doc-src/Intro/foundations.tex
changeset 9695 ec7d7f877712
parent 6592 c120262044b6
child 42637 381fdcab0f36
--- a/doc-src/Intro/foundations.tex	Mon Aug 28 13:50:24 2000 +0200
+++ b/doc-src/Intro/foundations.tex	Mon Aug 28 13:52:38 2000 +0200
@@ -441,20 +441,18 @@
 Under similar conditions, a signature can be extended.  Signatures are
 managed internally by Isabelle; users seldom encounter them.
 
-\index{theories|bold} A {\bf theory} consists of a signature plus a
-collection of axioms.  The {\Pure} theory contains only the
-meta-logic.  Theories can be combined provided their signatures are
-compatible.  A theory definition extends an existing theory with
-further signature specifications --- classes, types, constants and
-mixfix declarations --- plus lists of axioms and definitions etc.,
-expressed as strings to be parsed.  A theory can formalize a small
-piece of mathematics, such as lists and their operations, or an entire
-logic.  A mathematical development typically involves many theories in
-a hierarchy.  For example, the {\Pure} theory could be extended to
-form a theory for Fig.\ts\ref{fol-fig}; this could be extended in two
-separate ways to form a theory for natural numbers and a theory for
-lists; the union of these two could be extended into a theory defining
-the length of a list:

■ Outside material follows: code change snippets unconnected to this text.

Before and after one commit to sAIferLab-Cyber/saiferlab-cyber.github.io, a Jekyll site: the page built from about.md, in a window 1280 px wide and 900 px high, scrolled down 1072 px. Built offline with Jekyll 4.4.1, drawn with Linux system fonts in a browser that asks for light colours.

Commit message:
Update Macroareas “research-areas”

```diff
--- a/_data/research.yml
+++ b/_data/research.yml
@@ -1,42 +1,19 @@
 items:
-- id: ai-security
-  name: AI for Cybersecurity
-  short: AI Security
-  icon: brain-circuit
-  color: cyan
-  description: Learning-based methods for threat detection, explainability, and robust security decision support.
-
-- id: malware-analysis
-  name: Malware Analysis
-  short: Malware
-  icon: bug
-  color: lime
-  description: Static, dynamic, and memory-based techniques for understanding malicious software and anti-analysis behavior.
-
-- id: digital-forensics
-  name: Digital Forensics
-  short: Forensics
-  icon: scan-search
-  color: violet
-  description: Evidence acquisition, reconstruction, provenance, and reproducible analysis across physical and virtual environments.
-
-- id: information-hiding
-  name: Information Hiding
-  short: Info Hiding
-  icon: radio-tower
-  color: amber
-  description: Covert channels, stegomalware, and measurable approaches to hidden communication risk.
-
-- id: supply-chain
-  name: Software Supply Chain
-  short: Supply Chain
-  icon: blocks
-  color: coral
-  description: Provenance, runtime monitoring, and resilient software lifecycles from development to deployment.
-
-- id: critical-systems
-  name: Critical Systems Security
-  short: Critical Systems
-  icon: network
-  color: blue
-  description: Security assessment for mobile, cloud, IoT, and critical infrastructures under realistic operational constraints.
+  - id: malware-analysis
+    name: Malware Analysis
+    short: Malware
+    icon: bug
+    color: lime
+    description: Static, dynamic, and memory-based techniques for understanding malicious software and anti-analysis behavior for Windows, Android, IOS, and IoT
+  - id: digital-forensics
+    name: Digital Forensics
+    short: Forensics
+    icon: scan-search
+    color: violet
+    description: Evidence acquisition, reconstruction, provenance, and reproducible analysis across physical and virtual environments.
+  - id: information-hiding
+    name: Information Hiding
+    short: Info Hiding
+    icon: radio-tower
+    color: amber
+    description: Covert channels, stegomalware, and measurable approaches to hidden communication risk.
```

+\index{theories|bold} A {\bf theory} consists of a signature plus a collection
+of axioms.  The Pure theory contains only the meta-logic.  Theories can be
+combined provided their signatures are compatible.  A theory definition
+extends an existing theory with further signature specifications --- classes,
+types, constants and mixfix declarations --- plus lists of axioms and
+definitions etc., expressed as strings to be parsed.  A theory can formalize a
+small piece of mathematics, such as lists and their operations, or an entire
+logic.  A mathematical development typically involves many theories in a
+hierarchy.  For example, the Pure theory could be extended to form a theory
+for Fig.\ts\ref{fol-fig}; this could be extended in two separate ways to form
+a theory for natural numbers and a theory for lists; the union of these two
+could be extended into a theory defining the length of a list:
 \begin{tt}
 \[
 \begin{array}{c@{}c@{}c@{}c@{}c}